On Deck with Bryce Perry
AMOK – Atoms For Peace Radiohead front man Thom Yorke has returned to add another project to his musical repertoire. His latest project is born from the talents of Red Hot Chili Peppers bassist The Flea, Radiohead producer Nigel Godrich, and drummer/producer Joey Warnoker of Beck and R.E.M.. Together these pieces make up the whole known as Atoms for Peace. In traditional Yorke fashion he presents to the masses either a critiquing message—this time concerning pursuits of the American dream—or a collection of pessimistic love songs.
The eerie low-key beats of AMOK, the super group’s debut album, does not sound like the next step in the front man’s musical evolution. Rather, it is a decedent of Yorke’s 2006 solo album The Eraser, from which the band’s name is derived.

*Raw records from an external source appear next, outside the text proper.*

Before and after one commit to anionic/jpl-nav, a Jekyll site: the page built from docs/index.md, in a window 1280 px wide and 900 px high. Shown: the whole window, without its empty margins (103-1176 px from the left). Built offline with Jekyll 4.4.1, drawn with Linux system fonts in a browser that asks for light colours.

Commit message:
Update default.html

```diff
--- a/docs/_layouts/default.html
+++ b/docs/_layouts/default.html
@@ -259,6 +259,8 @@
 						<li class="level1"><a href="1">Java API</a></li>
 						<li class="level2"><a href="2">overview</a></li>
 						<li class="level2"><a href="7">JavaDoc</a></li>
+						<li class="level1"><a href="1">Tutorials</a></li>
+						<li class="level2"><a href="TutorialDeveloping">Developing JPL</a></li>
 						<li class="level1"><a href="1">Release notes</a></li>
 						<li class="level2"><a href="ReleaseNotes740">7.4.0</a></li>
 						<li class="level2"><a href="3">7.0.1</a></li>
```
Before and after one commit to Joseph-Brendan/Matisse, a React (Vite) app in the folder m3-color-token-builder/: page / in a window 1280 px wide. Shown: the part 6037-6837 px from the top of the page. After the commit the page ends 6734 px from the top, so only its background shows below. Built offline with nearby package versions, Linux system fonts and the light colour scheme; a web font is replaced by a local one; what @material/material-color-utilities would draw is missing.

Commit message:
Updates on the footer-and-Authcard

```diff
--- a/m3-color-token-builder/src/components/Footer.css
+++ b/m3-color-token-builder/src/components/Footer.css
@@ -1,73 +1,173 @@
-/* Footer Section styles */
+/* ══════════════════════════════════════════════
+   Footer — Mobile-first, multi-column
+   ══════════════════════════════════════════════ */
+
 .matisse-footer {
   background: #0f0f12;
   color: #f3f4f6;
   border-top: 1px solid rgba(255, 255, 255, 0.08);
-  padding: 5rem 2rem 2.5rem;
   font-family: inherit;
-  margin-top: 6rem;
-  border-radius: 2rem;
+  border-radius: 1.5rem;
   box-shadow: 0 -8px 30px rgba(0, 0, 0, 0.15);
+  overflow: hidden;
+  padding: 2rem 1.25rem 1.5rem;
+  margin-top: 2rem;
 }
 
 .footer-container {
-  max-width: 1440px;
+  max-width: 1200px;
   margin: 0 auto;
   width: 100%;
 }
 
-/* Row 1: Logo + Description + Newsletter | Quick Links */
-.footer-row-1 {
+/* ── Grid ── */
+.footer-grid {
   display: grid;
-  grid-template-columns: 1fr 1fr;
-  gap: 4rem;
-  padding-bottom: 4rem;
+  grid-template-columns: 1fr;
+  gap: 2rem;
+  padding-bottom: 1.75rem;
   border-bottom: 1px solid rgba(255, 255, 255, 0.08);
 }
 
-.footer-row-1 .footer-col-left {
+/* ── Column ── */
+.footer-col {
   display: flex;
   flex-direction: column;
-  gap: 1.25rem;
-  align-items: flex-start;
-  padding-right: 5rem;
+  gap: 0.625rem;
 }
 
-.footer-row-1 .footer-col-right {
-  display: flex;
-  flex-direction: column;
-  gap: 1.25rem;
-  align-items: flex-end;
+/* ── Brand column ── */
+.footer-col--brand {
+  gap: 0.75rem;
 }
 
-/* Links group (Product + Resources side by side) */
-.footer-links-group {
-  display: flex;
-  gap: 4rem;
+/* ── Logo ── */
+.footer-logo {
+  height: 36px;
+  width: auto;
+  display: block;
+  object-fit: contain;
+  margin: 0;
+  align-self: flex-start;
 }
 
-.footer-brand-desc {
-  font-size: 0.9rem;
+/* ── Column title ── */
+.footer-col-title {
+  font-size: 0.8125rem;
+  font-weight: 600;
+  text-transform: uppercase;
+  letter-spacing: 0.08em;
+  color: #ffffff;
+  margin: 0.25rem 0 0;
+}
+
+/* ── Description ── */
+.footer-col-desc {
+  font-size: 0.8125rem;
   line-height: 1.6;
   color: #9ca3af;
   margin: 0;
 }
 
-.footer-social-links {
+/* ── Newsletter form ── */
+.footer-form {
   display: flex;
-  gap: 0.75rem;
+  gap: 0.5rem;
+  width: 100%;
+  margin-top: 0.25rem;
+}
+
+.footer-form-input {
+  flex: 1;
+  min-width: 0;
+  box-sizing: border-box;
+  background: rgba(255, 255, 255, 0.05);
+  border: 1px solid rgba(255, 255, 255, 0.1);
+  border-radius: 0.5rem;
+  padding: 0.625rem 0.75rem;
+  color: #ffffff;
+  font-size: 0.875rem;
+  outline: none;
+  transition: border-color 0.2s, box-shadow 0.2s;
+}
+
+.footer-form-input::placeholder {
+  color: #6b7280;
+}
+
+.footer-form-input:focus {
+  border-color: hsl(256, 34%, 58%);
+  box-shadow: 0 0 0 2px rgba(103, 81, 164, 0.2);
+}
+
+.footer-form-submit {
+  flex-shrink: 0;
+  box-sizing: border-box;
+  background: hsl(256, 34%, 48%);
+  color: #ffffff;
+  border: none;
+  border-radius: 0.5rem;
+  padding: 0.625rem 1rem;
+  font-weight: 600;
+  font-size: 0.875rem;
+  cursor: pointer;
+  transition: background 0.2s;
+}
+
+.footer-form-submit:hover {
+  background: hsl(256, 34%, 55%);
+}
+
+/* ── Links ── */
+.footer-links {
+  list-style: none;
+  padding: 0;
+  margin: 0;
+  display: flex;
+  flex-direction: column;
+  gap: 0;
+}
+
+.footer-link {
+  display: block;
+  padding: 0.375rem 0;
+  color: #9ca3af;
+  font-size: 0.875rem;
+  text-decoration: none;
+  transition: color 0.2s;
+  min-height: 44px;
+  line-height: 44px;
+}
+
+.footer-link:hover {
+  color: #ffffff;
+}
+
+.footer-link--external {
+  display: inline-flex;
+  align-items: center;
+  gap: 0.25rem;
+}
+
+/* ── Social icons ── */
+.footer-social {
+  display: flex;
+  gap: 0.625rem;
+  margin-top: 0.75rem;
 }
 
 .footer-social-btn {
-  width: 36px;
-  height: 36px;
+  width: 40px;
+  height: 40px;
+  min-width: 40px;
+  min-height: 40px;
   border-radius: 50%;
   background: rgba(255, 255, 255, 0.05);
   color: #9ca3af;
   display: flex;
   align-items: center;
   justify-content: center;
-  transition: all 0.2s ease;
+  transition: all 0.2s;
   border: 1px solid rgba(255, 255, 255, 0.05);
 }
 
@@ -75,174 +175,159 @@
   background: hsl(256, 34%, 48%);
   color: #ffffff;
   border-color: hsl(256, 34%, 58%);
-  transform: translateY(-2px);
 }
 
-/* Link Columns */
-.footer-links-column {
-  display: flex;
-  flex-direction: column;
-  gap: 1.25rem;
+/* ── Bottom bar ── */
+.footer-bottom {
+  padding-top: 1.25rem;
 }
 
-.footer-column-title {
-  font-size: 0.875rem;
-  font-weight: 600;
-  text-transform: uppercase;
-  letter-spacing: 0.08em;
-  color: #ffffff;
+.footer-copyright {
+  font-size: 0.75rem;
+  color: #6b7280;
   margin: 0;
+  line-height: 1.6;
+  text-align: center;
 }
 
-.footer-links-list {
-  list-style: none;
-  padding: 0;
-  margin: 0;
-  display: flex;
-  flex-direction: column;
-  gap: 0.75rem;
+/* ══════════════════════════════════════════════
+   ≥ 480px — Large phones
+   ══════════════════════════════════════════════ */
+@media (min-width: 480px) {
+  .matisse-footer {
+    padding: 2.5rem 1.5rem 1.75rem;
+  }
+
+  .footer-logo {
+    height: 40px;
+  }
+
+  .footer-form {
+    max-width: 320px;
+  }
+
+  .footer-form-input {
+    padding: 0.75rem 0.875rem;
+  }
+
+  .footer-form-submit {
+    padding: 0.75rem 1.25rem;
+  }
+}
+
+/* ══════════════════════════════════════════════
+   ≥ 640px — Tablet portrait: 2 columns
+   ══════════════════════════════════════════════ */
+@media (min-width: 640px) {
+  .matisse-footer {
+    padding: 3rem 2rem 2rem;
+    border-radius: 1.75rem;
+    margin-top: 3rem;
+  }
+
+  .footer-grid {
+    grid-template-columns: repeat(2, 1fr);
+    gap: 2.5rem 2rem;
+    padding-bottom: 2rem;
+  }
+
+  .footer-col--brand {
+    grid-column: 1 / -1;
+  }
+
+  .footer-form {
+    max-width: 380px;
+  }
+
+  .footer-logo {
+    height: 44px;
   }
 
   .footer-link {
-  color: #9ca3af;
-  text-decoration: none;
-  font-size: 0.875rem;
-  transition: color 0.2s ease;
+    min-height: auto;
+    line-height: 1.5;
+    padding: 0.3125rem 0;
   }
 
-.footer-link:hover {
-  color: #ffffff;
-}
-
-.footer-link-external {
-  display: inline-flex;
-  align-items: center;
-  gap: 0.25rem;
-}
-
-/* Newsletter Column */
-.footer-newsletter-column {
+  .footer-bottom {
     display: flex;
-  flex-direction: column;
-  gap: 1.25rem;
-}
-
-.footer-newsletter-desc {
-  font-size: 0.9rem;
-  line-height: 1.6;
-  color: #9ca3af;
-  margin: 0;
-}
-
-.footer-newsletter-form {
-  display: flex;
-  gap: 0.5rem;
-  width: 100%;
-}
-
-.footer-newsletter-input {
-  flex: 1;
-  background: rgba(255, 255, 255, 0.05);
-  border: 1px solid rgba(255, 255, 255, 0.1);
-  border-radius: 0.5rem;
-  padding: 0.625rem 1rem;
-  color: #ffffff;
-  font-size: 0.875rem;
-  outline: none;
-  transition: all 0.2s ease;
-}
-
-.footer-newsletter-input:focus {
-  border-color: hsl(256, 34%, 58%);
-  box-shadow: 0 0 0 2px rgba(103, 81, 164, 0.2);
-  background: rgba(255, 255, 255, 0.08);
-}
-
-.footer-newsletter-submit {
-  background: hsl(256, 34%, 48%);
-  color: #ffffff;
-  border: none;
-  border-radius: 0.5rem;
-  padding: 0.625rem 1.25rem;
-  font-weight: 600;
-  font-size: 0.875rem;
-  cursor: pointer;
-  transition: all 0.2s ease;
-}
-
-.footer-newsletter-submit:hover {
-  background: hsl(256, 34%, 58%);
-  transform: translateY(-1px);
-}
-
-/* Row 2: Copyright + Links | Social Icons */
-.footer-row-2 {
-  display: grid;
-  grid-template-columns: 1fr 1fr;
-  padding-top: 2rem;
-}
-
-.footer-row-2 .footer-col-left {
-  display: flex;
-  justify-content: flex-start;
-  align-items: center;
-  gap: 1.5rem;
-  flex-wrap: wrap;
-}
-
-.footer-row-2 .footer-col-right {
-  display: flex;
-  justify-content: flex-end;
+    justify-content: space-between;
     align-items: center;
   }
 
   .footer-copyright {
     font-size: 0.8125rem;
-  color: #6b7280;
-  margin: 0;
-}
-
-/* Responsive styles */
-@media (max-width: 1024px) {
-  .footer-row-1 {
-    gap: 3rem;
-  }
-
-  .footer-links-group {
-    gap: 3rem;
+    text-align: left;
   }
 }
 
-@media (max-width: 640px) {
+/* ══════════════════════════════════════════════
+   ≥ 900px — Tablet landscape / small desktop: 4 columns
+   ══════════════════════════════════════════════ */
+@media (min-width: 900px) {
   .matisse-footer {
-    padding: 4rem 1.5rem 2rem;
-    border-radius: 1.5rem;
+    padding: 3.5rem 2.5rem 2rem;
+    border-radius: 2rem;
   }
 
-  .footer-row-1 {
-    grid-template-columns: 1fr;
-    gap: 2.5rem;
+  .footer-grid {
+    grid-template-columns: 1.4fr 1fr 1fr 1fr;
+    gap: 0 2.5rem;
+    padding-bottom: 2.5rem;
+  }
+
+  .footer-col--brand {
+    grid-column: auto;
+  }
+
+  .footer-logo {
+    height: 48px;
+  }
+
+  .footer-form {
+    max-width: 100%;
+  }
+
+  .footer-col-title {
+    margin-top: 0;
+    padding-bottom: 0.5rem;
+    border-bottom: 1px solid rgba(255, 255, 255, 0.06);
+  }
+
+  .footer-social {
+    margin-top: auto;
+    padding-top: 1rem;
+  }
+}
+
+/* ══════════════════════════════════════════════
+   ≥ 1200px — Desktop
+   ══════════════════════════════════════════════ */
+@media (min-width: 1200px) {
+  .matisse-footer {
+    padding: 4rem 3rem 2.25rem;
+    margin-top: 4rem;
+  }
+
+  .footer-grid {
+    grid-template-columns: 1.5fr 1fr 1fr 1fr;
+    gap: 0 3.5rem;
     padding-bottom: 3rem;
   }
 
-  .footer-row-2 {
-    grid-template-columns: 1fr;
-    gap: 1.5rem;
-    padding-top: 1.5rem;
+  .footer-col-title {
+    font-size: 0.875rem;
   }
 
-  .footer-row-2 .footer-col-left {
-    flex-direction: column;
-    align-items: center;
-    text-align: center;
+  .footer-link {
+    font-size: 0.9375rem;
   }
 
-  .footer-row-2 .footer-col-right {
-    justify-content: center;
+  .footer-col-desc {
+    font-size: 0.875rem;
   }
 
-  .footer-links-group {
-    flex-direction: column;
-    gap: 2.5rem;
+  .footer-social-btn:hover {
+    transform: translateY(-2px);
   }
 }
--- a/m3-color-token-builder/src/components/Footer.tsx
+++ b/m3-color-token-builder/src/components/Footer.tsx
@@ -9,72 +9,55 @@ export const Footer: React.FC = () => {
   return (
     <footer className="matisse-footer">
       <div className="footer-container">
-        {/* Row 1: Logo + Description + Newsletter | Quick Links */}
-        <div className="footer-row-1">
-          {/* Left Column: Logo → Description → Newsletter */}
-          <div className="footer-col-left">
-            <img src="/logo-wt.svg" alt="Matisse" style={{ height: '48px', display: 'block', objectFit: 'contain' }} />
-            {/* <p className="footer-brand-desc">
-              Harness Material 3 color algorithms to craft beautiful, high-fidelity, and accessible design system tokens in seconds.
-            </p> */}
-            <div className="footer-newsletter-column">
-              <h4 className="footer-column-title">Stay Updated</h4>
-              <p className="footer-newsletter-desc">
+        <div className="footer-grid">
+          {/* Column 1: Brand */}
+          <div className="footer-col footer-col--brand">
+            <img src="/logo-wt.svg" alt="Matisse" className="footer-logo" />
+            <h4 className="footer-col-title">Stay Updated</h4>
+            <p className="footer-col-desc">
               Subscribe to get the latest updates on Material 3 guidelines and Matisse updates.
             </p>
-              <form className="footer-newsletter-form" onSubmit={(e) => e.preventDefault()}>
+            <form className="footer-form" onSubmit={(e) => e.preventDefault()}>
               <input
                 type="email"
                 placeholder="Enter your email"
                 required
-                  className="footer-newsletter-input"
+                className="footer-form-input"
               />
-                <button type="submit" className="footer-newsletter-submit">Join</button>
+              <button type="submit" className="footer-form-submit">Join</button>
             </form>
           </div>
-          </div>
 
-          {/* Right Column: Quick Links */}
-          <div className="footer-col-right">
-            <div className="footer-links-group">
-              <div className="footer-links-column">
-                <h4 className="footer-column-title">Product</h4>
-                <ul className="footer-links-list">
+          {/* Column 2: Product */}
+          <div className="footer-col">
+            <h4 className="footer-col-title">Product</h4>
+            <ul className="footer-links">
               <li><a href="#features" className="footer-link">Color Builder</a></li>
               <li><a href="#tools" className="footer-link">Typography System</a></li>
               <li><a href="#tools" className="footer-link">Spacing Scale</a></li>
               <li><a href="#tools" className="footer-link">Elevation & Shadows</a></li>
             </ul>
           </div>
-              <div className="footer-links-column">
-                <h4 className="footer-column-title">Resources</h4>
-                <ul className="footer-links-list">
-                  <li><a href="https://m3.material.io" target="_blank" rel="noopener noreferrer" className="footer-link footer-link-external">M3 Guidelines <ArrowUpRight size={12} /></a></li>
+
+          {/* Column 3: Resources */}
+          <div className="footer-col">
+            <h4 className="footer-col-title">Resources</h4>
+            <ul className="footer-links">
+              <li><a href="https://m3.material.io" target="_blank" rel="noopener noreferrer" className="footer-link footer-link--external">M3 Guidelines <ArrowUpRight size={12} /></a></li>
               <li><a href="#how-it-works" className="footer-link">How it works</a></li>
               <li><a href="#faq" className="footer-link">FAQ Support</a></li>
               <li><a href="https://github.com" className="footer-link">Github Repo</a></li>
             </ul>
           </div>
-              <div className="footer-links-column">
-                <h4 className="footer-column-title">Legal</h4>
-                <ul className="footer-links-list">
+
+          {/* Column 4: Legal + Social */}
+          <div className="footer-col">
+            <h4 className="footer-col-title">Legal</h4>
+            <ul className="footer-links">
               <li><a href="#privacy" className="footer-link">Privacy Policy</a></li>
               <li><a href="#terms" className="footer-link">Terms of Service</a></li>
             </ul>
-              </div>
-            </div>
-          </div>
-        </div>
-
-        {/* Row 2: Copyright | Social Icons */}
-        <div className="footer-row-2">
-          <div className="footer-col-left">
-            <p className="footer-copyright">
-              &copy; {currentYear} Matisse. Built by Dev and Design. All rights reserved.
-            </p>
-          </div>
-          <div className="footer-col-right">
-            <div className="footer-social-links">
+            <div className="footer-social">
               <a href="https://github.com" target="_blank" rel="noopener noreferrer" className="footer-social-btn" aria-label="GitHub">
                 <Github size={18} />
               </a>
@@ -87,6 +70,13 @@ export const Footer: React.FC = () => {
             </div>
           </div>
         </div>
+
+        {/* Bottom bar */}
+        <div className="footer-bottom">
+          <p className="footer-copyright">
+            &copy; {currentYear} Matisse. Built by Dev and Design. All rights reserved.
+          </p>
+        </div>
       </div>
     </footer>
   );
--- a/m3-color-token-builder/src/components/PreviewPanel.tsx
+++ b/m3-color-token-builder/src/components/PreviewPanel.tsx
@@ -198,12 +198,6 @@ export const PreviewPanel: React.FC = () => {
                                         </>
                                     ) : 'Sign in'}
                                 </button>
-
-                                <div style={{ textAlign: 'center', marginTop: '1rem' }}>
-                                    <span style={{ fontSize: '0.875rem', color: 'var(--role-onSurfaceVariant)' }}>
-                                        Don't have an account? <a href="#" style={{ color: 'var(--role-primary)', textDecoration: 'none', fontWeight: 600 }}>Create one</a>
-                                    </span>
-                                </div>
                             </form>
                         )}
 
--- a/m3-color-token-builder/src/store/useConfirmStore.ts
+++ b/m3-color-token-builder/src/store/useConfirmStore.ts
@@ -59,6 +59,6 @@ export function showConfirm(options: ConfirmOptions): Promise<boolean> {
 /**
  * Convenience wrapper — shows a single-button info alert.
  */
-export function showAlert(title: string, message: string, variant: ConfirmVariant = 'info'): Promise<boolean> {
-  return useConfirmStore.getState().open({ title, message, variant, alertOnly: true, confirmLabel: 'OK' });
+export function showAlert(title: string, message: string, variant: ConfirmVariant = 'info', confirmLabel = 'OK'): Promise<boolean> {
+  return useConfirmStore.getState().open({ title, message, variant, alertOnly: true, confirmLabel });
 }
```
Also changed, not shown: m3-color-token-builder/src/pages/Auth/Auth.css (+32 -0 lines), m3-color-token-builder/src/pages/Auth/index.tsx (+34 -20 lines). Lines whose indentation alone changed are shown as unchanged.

The opening track “Before Your Eyes” immediately spurs thoughts of a convulsively dancing Thom à la “Lotus Flower” music video. The quick pitter-patter of the guitar and high-hats could even trigger an oxymoronically dark Charleston. Now enter the voice of Yorke: the soft ambience that he projects echoing off into the night is the ghost that haunts this album, floating in and out of each track and in between each layered instrument.
Electronic sounds of dystopia in tracks like “Default” and “Unless” begin isolated, catching our attention. Gradually each new layer meshes with the last, building upon one another until they reach a brief congregation of harmonious sound before gliding back down into isolation.
However, the sounds that emerge from this album seem to limit the talent that is in the group. To hear that the RHCP bassist is a good bass player is like being slapped in the face by the hand of understatements yet his presence on the album is lacking. Why not work his talent into the record? How amazing would it be if in “Stuck Together Pieces”, where the bass is perhaps most prominent on the album, Flea churned up the track with an anarchistic bass line? To have a resource such as this available and not to use it is like a prospector knowing exactly where to dig for gold but bypassing the riches. However, music isn’t necessarily about showcasing talent. The creation of a record needs to be about the product as a whole and not concerned with the individual parts.
AMOK as a whole works, even if it sounds like Thom sat down with his laptop and played around. It is a seamless collaboration of multiple talents that hacks into the pleasure centers of the brain and offers a fair amount of reward.
Wondrous Bughouse – Youth Lagoon
Returning for what is going to be his sophomore year, Trevor Powers aka Youth Lagoon wants to take us on a journey into the mind and beyond. His second album Wondrous Bughouse is a bold turn from his 2011 debut Year of Hibernation. Powers’ introduction to the world was full of reminiscent solitude whereas the latest to come from the seemingly introverted artist is expanded contemplation.
At first impression it sounds as if Powers accidently fell into a large vat of LSD and had to drink his way out. Beginning in the quiet apprehensiveness of “Through the Mind and Back” we are transported through exactly that. Resonating tones drop like sporadic rain against robotic communications, rippling the muffled sound. It is a world full of mystery until we discover what lies beyond, moving into “Mute”.
Immediately Wondrous Bughouse defines itself apart from its predecessor. It is a magnificent splash into the big sound that was absent from Year of Hibernation, bringing in very present drums and guitar. With arrangements that could be described as progressively psychedelic it is an album that would have no trouble fitting into the mind altering sounds of the late 60’s and early 70’s. That does not mean there aren’t remnants of Youth Lagoon’s first album.
“Pelican Man” offers the catchiness of a pop hit while still staying true to the album and could team up well with psych rock band MGMT. A familiar piano can be heard in “Raspberry Cane” with a hopeful sentiment telling us to “pour the ashes into the cup, mix with wine—here’s to death drink up”. This morbid request paints part of the picture of what Powers is trying to deal with on this album. That is the knowledge of the inevitable move into death and our true ignorance or denial of it, as portrayed in the repetitiveness of “Dropla’s” chorus emphasizing, “You will never die”.
With Trevor Powers’ investigation of our grasp on death, his second study of it seems ironic. He contemplates a subject that is obviously quite serious, but he does this in a very lighthearted way. If he is trying to emphasize our own nonchalant attitude on the subject he does a very good job. Yet, even with such a heavy message we can’t help but be transported into the cosmos on a neon purple butterfly as we dance to the serenades of the man on the moon that is Youth Lagoon. Wondrous Bughouse is a journey that assuredly should be taken.